Based on a new study published by the American Cancer Society, cases of melanoma—the deadliest of all skin cancers—are expected to increase by 4.4% in 2023, accounting for an estimated 186,680 cases in the United States alone. Only 1% of total skin cancer cases are melanomas, but this form of cancer is responsible for the majority skin cancer-related deaths, with nearly 20 Americans dying from complications of melanoma every day.
What Is Melanoma?
Melanoma is a form of skin cancer that develops in the melanocytes, which are the cells responsible for producing melanin in the skin. Melanoma is typically identified using the ABCDE method of evaluating moles by their physical characteristics. Here’s the breakdown:
- A for asymmetrical shape; moles that have irregular shapes that aren’t uniform on all sides.
- B for irregular borders; moles with notched, faded, or ill-defined borders.
- C for changes in color; moles that evolve overtime in color and tone.
- D for diameter; moles that grow to be larger than ¼ of an inch in diameter.
- E for evolution; moles that change their appearance over time or become itchy or painful.
Risk Factors for Melanoma
There are several risk factors associated with melanoma.

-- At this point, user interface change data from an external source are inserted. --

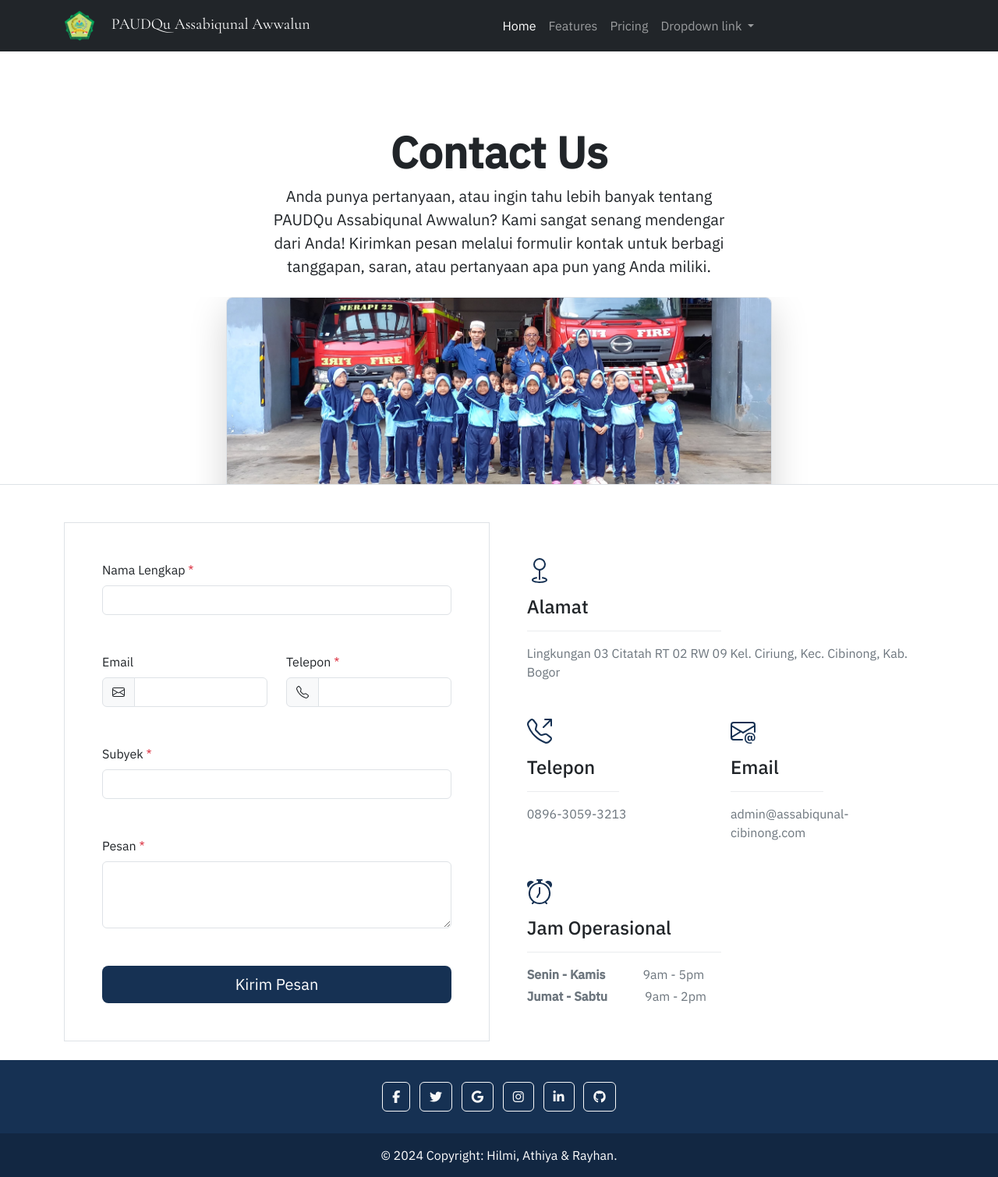
After one commit to rayhansfr/uas-pwl, a PHP site: page /contact.php in a window 1280 px wide. The commit adds this page. Shown: the whole page at 78% size. Run offline with PHP 8.4, Linux system fonts and the light colour scheme.

Commit message:
updating contact us page, not include the js

```diff
--- a/components/footer.php
+++ b/components/footer.php
@@ -0,0 +1,30 @@
+<!-- FOOTER GOES HERE -->
+<footer class="text-center text-white footer-sm">
+    <div class="container p-4 pb-0">
+        <section class="mb-4">
+
+            <a class="btn btn-outline-light btn-floating m-1" href="#!" role="button">
+                <i class="fab fa-facebook-f"></i>
+            </a>
+            <a class="btn btn-outline-light btn-floating m-1" href="#!" role="button">
+                <i class="fab fa-twitter"></i>
+            </a>
+            <a class="btn btn-outline-light btn-floating m-1" href="#!" role="button">
+                <i class="fab fa-google"></i>
+            </a>
+            <a class="btn btn-outline-light btn-floating m-1" href="#!" role="button">
+                <i class="fab fa-instagram"></i>
+            </a>
+            <a class="btn btn-outline-light btn-floating m-1" href="#!" role="button">
+                <i class="fab fa-linkedin-in"></i>
+            </a>
+            <a class="btn btn-outline-light btn-floating m-1" href="#!" role="button">
+                <i class="fab fa-github"></i>
+            </a>
+        </section>
+    </div>
+
+    <div class="text-center p-3 footer-cr">
+        © 2024 Copyright: Hilmi, Athiya & Rayhan.
+    </div>
+</footer>
--- a/components/link.php
+++ b/components/link.php
@@ -8,3 +8,6 @@
 <link rel="preconnect" href="https://fonts.googleapis.com">
 <link rel="preconnect" href="https://fonts.gstatic.com" crossorigin>
 <link href="https://fonts.googleapis.com/css2?family=Cormorant+Garamond&family=IBM+Plex+Sans:wght@400;500&display=swap" rel="stylesheet">
+
+<!-- Icon -->
+<link rel="stylesheet" href="https://cdnjs.cloudflare.com/ajax/libs/font-awesome/6.5.1/css/all.min.css" integrity="sha512-DTOQO9RWCH3ppGqcWaEA1BIZOC6xxalwEsw9c2QQeAIftl+Vegovlnee1c9QX4TctnWMn13TZye+giMm8e2LwA==" crossorigin="anonymous" referrerpolicy="no-referrer" />
--- /dev/null
+++ b/contact.php
@@ -0,0 +1,184 @@
+<!DOCTYPE html>
+<html lang="en">
+  <head>
+    <meta charset="UTF-8">
+    <meta name="viewport" content="width=device-width, initial-scale=1.0">
+    <title>Contact Us</title>
+
+    <link href="https://cdn.jsdelivr.net/npm/bootstrap@5.3.2/dist/css/bootstrap.min.css" rel="stylesheet" integrity="sha384-T3c6CoIi6uLrA9TneNEoa7RxnatzjcDSCmG1MXxSR1GAsXEV/Dwwykc2MPK8M2HN" crossorigin="anonymous">
+    <?php include 'components/link.php'; ?>
+  </head>
+
+  <body>
+    <?php include 'components/navbar.php'; ?>
+
+    <!-- BASA BASI GOES HERE -->
+    <section id="contact">
+        <div class="px-4 pt-5 my-5 text-center border-bottom">
+            <h1 class="display-4 fw-bold">Contact Us</h1>
+            <div class="col-lg-6 mx-auto">
+                <p class="lead mb-4">Anda punya pertanyaan, atau ingin tahu lebih banyak tentang PAUDQu Assabiqunal Awwalun? Kami sangat senang mendengar dari Anda! Kirimkan pesan melalui formulir kontak untuk berbagi tanggapan, saran, atau pertanyaan apa pun yang Anda miliki.</p>
+            </div>
+
+            <div class="overflow-hidden" style="max-height: 30vh;">
+                <div class="container px-5">
+                    <img src="assets/contact/damkar1.jpg" class="img-fluid border rounded-3 shadow-lg mb-4" alt="Example image" width="700" height="500" loading="lazy">
+                </div>
+            </div>
+        </div>
+    </section>
+
+    <!-- FORM GOES HERE -->
+    <section id="form-message">
+        <div class="container">
+            <div class="row gy-4 gy-md-5 gy-lg-0 align-items-md-center mb-4">
+                <div class="col-12 col-lg-6">
+                    <div class="border overflow-hidden">
+                        <form action="#!">
+                            <div class="row gy-4 gy-xl-5 p-4 p-xl-5">
+                                <!-- FORM NAMA -->
+                                <div class="col-12">
+                                    <label for="nama" class="form-label">Nama Lengkap <span class="text-danger">*</span></label>
+                                    <input type="text" class="form-control" id="nama" name="nama" value="" required>
+                                </div>
+
+                                <!-- FORM EMAIL DAN PHONE -->
+                                <div class="col-12 col-md-6">
+                                    <label for="email" class="form-label">Email</label>
+                                    <div class="input-group">
+                                        <span class="input-group-text">
+                                            <svg xmlns="http://www.w3.org/2000/svg" width="16" height="16" fill="currentColor" class="bi bi-envelope" viewBox="0 0 16 16">
+                                                <path d="M0 4a2 2 0 0 1 2-2h12a2 2 0 0 1 2 2v8a2 2 0 0 1-2 2H2a2 2 0 0 1-2-2V4Zm2-1a1 1 0 0 0-1 1v.217l7 4.2 7-4.2V4a1 1 0 0 0-1-1H2Zm13 2.383-4.708 2.825L15 11.105V5.383Zm-.034 6.876-5.64-3.471L8 9.583l-1.326-.795-5.64 3.47A1 1 0 0 0 2 13h12a1 1 0 0 0 .966-.741ZM1 11.105l4.708-2.897L1 5.383v5.722Z" />
+                                            </svg>
+                                        </span>
+                                        <input type="email" class="form-control" id="email" name="email" value="">
+                                    </div>
+                                </div>
+                                <div class="col-12 col-md-6">
+                                    <label for="phone" class="form-label">Telepon <span class="text-danger">*</span></label>
+                                    <div class="input-group">
+                                        <span class="input-group-text">
+                                            <svg xmlns="http://www.w3.org/2000/svg" width="16" height="16" fill="currentColor" class="bi bi-telephone" viewBox="0 0 16 16">
+                                            <path d="M3.654 1.328a.678.678 0 0 0-1.015-.063L1.605 2.3c-.483.484-.661 1.169-.45 1.77a17.568 17.568 0 0 0 4.168 6.608 17.569 17.569 0 0 0 6.608 4.168c.601.211 1.286.033 1.77-.45l1.034-1.034a.678.678 0 0 0-.063-1.015l-2.307-1.794a.678.678 0 0 0-.58-.122l-2.19.547a1.745 1.745 0 0 1-1.657-.459L5.482 8.062a1.745 1.745 0 0 1-.46-1.657l.548-2.19a.678.678 0 0 0-.122-.58L3.654 1.328zM1.884.511a1.745 1.745 0 0 1 2.612.163L6.29 2.98c.329.423.445.974.315 1.494l-.547 2.19a.678.678 0 0 0 .178.643l2.457 2.457a.678.678 0 0 0 .644.178l2.189-.547a1.745 1.745 0 0 1 1.494.315l2.306 1.794c.829.645.905 1.87.163 2.611l-1.034 1.034c-.74.74-1.846 1.065-2.877.702a18.634 18.634 0 0 1-7.01-4.42 18.634 18.634 0 0 1-4.42-7.009c-.362-1.03-.037-2.137.703-2.877L1.885.511z" />
+                                            </svg>
+                                        </span>
+                                        <input type="tel" class="form-control" id="phone" name="phone" value="" required>
+                                    </div>
+                                </div>
+
+                                <!-- FORM SUBJECT -->
+                                <div class="col-12">
+                                    <label for="subject" class="form-label">Subyek <span class="text-danger">*</span></label>
+                                    <input type="text" class="form-control" id="subject" name="subject" value="" required>
+                                </div>
+
+                                <!-- FORM MESSAGE -->
+                                <div class="col-12">
+                                    <label for="message" class="form-label">Pesan <span class="text-danger">*</span></label>
+                                    <textarea class="form-control" id="message" name="message" rows="3" required></textarea>
+                                </div>
+
+                                <!-- BUTTON SUBMIT -->
+                                <div class="col-12">
+                                    <div class="d-grid">
+                                        <button class="btn btn-cust btn-lg" type="submit">Kirim Pesan</button>
+                                    </div>
+                                </div>
+                            </div>
+                        </form>
+                    </div>
+                </div>
+
+
+                <div class="col-12 col-lg-6">
+                    <div class="row justify-content-xl-center">
+                        <div class="col-12 col-xl-11">
+
+                            <!-- ALAMAT -->
+                            <div class="mb-4 mb-md-5">
+                                <div class="mb-3 text-primary">
+                                    <svg xmlns="http://www.w3.org/2000/svg" width="32" height="32" fill="#163153" class="bi bi-geo" viewBox="0 0 16 16">
+                                        <path fill-rule="evenodd" d="M8 1a3 3 0 1 0 0 6 3 3 0 0 0 0-6zM4 4a4 4 0 1 1 4.5 3.969V13.5a.5.5 0 0 1-1 0V7.97A4 4 0 0 1 4 3.999zm2.493 8.574a.5.5 0 0 1-.411.575c-.712.118-1.28.295-1.655.493a1.319 1.319 0 0 0-.37.265.301.301 0 0 0-.057.09V14l.002.008a.147.147 0 0 0 .016.033.617.617 0 0 0 .145.15c.165.13.435.27.813.395.751.25 1.82.414 3.024.414s2.273-.163 3.024-.414c.378-.126.648-.265.813-.395a.619.619 0 0 0 .146-.15.148.148 0 0 0 .015-.033L12 14v-.004a.301.301 0 0 0-.057-.09 1.318 1.318 0 0 0-.37-.264c-.376-.198-.943-.375-1.655-.493a.5.5 0 1 1 .164-.986c.77.127 1.452.328 1.957.594C12.5 13 13 13.4 13 14c0 .426-.26.752-.544.977-.29.228-.68.413-1.116.558-.878.293-2.059.465-3.34.465-1.281 0-2.462-.172-3.34-.465-.436-.145-.826-.33-1.116-.558C3.26 14.752 3 14.426 3 14c0-.599.5-1 .961-1.243.505-.266 1.187-.467 1.957-.594a.5.5 0 0 1 .575.411z" />
+                                    </svg>
+                                </div>
+                                <div>
+                                    <h4 class="mb-2">Alamat</h4>
+                                    <hr class="w-50 mb-3 border-dark-subtle">
+                                    <address class="m-0 text-secondary">Lingkungan 03 Citatah RT 02 RW 09 Kel. Ciriung, Kec. Cibinong, Kab. Bogor</address>
+                                </div>
+                            </div>
+
+
+                            <div class="row mb-sm-4 mb-md-5">
+                                <!-- TELEPON -->
+                                <div class="col-12 col-sm-6">
+                                    <div class="mb-4 mb-sm-0">
+                                        <div class="mb-3 text-primary">
+                                            <svg xmlns="http://www.w3.org/2000/svg" width="32" height="32" fill="#163153" class="bi bi-telephone-outbound" viewBox="0 0 16 16">
+                                                <path d="M3.654 1.328a.678.678 0 0 0-1.015-.063L1.605 2.3c-.483.484-.661 1.169-.45 1.77a17.568 17.568 0 0 0 4.168 6.608 17.569 17.569 0 0 0 6.608 4.168c.601.211 1.286.033 1.77-.45l1.034-1.034a.678.678 0 0 0-.063-1.015l-2.307-1.794a.678.678 0 0 0-.58-.122l-2.19.547a1.745 1.745 0 0 1-1.657-.459L5.482 8.062a1.745 1.745 0 0 1-.46-1.657l.548-2.19a.678.678 0 0 0-.122-.58L3.654 1.328zM1.884.511a1.745 1.745 0 0 1 2.612.163L6.29 2.98c.329.423.445.974.315 1.494l-.547 2.19a.678.678 0 0 0 .178.643l2.457 2.457a.678.678 0 0 0 .644.178l2.189-.547a1.745 1.745 0 0 1 1.494.315l2.306 1.794c.829.645.905 1.87.163 2.611l-1.034 1.034c-.74.74-1.846 1.065-2.877.702a18.634 18.634 0 0 1-7.01-4.42 18.634 18.634 0 0 1-4.42-7.009c-.362-1.03-.037-2.137.703-2.877L1.885.511zM11 .5a.5.5 0 0 1 .5-.5h4a.5.5 0 0 1 .5.5v4a.5.5 0 0 1-1 0V1.707l-4.146 4.147a.5.5 0 0 1-.708-.708L14.293 1H11.5a.5.5 0 0 1-.5-.5z" />
+                                            </svg>
+                                        </div>
+                                        <div>
+                                            <h4 class="mb-2">Telepon</h4>
+                                            <hr class="w-50 mb-3 border-dark-subtle">
+                                            <p class="mb-0">
+                                                <a class="link-secondary text-decoration-none" href="tel:+6289630593213">0896-3059-3213</a>
+                                            </p>
+                                        </div>
+                                    </div>
+                                </div>
+
+                                <!-- EMAIL -->
+                                <div class="col-12 col-sm-6">
+                                    <div class="mb-4 mb-sm-0">
+                                        <div class="mb-3 text-primary">
+                                            <svg xmlns="http://www.w3.org/2000/svg" width="32" height="32" fill="#163153" class="bi bi-envelope-at" viewBox="0 0 16 16">
+                                                <path d="M2 2a2 2 0 0 0-2 2v8.01A2 2 0 0 0 2 14h5.5a.5.5 0 0 0 0-1H2a1 1 0 0 1-.966-.741l5.64-3.471L8 9.583l7-4.2V8.5a.5.5 0 0 0 1 0V4a2 2 0 0 0-2-2H2Zm3.708 6.208L1 11.105V5.383l4.708 2.825ZM1 4.217V4a1 1 0 0 1 1-1h12a1 1 0 0 1 1 1v.217l-7 4.2-7-4.2Z" />
+                                                <path d="M14.247 14.269c1.01 0 1.587-.857 1.587-2.025v-.21C15.834 10.43 14.64 9 12.52 9h-.035C10.42 9 9 10.36 9 12.432v.214C9 14.82 10.438 16 12.358 16h.044c.594 0 1.018-.074 1.237-.175v-.73c-.245.11-.673.18-1.18.18h-.044c-1.334 0-2.571-.788-2.571-2.655v-.157c0-1.657 1.058-2.724 2.64-2.724h.04c1.535 0 2.484 1.05 2.484 2.326v.118c0 .975-.324 1.39-.639 1.39-.232 0-.41-.148-.41-.42v-2.19h-.906v.569h-.03c-.084-.298-.368-.63-.954-.63-.778 0-1.259.555-1.259 1.4v.528c0 .892.49 1.434 1.26 1.434.471 0 .896-.227 1.014-.643h.043c.118.42.617.648 1.12.648Zm-2.453-1.588v-.227c0-.546.227-.791.573-.791.297 0 .572.192.572.708v.367c0 .573-.253.744-.564.744-.354 0-.581-.215-.581-.8Z" />
+                                            </svg>
+                                        </div>
+                                        <div>
+                                            <h4 class="mb-2">Email</h4>
+                                            <hr class="w-50 mb-3 border-dark-subtle">
+                                            <p class="mb-0">
+                                                <a class="link-secondary text-decoration-none" href="mailto:admin@assabiqunal-cibinong.com">admin@assabiqunal-cibinong.com</a>
+                                            </p>
+                                        </div>
+                                    </div>
+                                </div>
+                            </div>
+
+                            <!-- JAM OPERASIONAL -->
+                            <div>
+                                <div class="mb-3 text-primary">
+                                    <svg xmlns="http://www.w3.org/2000/svg" width="32" height="32" fill="#163153" class="bi bi-alarm" viewBox="0 0 16 16">
+                                    <path d="M8.5 5.5a.5.5 0 0 0-1 0v3.362l-1.429 2.38a.5.5 0 1 0 .858.515l1.5-2.5A.5.5 0 0 0 8.5 9V5.5z" />
+                                    <path d="M6.5 0a.5.5 0 0 0 0 1H7v1.07a7.001 7.001 0 0 0-3.273 12.474l-.602.602a.5.5 0 0 0 .707.708l.746-.746A6.97 6.97 0 0 0 8 16a6.97 6.97 0 0 0 3.422-.892l.746.746a.5.5 0 0 0 .707-.708l-.601-.602A7.001 7.001 0 0 0 9 2.07V1h.5a.5.5 0 0 0 0-1h-3zm1.038 3.018a6.093 6.093 0 0 1 .924 0 6 6 0 1 1-.924 0zM0 3.5c0 .753.333 1.429.86 1.887A8.035 8.035 0 0 1 4.387 1.86 2.5 2.5 0 0 0 0 3.5zM13.5 1c-.753 0-1.429.333-1.887.86a8.035 8.035 0 0 1 3.527 3.527A2.5 2.5 0 0 0 13.5 1z" />
+                                    </svg>
+                                </div>
+                                <div>
+                                    <h4 class="mb-2">Jam Operasional</h4>
+                                    <hr class="w-50 mb-3 border-dark-subtle">
+                                    <div class="d-flex mb-1">
+                                        <p class="text-secondary fw-bold mb-0 me-5">Senin - Kamis</p>
+                                        <p class="text-secondary mb-0">9am - 5pm</p>
+                                    </div>
+                                    <div class="d-flex">
+                                        <p class="text-secondary fw-bold mb-0 me-5">Jumat - Sabtu</p>
+                                        <p class="text-secondary mb-0">9am - 2pm</p>
+                                    </div>
+                                </div>
+                            </div>
+                        </div>
+                    </div>
+                </div>
+            </div>
+        </div>
+    </section>
+
+    <?php include 'components/footer.php'; ?>
+
+    <script src="script.js"></script>
+    <script src="https://cdn.jsdelivr.net/npm/bootstrap@5.3.2/dist/js/bootstrap.bundle.min.js" integrity="sha384-C6RzsynM9kWDrMNeT87bh95OGNyZPhcTNXj1NW7RuBCsyN/o0jlpcV8Qyq46cDfL" crossorigin="anonymous"></script>
+</body>
+</html>
--- a/home.php
+++ b/home.php
@@ -37,7 +37,7 @@
             <h1 class="display-5 fw-bold lh-1 mb-3">Pendidikan Berbasis Al-Quran</h1>
             <p class="lead">Transformasi spiritual melalui pendekatan holistik: Akidah dan akhlak mulia, pemberantasan buta huruf Al-Quran, cinta Kitab Suci, serta persiapan membaca Al-Quran yang baik dan benar. Bergabunglah untuk membentuk masa depan bercahaya bersama kami!</p>
             <div class="d-grid gap-2 d-md-flex justify-content-md-start">
-              <button type="button" class="btn btn-ppdb btn-lg px-4 me-md-2">Informasi PPDB</button>
+              <button type="button" class="btn btn-cust btn-lg px-4 me-md-2">Informasi PPDB</button>
               <a href="#program-unggulan">
                 <button type="button" class="btn btn-outline-secondary btn-lg px-4">Program Unggulan</button>
               </a>
--- a/style.css
+++ b/style.css
@@ -33,13 +33,21 @@ body {
     z-index: 1;
 }
 
-.btn-ppdb {
+.btn-cust {
     background-color: #163153;
     color: #fff;
 }
 
-.btn-ppdb:hover {
+.btn-cust:hover {
     background-color: #fff;
     color: #163153;
     border: 1px solid #163153;
 }
+
+.footer-sm {
+    background-color: #163153;
+}
+
+.footer-cr {
+    background-color: rgba(0, 0, 0, 0.2);
+}
```
Also changed, not shown: assets/contact/damkar.jpg (added), assets/contact/damkar1.jpg (added).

The greatest cause of melanoma is prolonged recreational sun and ultraviolet exposure, but people with certain medical histories and skin types are also more susceptible to developing melanoma in their lifetime. It is most common in people who:
- Have many moles on their skin
- Have fair skin, red or blonde hair, high-density freckling, and/or light eye color
- Have had extensive or repeated intense exposure to sunlight and sunburn in adolescence or childhood
- Have a history of childhood cancer with radiation treatment and immuno suppression
- Have a family history of melanoma
Treatments for Melanoma
Once melanoma has been diagnosed, your dermatologist will surgically remove it. When melanoma grows deeper into the skin or spreads, treatment becomes more complex. Affected lymph nodes may need to be removed.
Other treatment options for melanoma include immunotherapy, chemotherapy, radiation therapy, and other targeted therapies using FDA-approved drugs.
Protect Yourself from Melanoma with an Annual Skin Exam
The best things we can all do to keep our skin cancer-free is to apply a daily broad-spectrum sunscreen(browse our full line of sunscreen options at shopclara.com), wear sun protective clothing,and schedule annual full body skin exams. Skin exams allow dermatologists to closely evaluate suspicious moles, biopsy if necessary, and give patients peace of mind about concerning skin growths.
Dr. Dan DiBlasi is a board-certified dermatologist who practices general and surgical dermatology in Colorado Springs and Pueblo. His interests are diagnosing and treating skin cancer, as well as general dermatology and complex medical dermatology.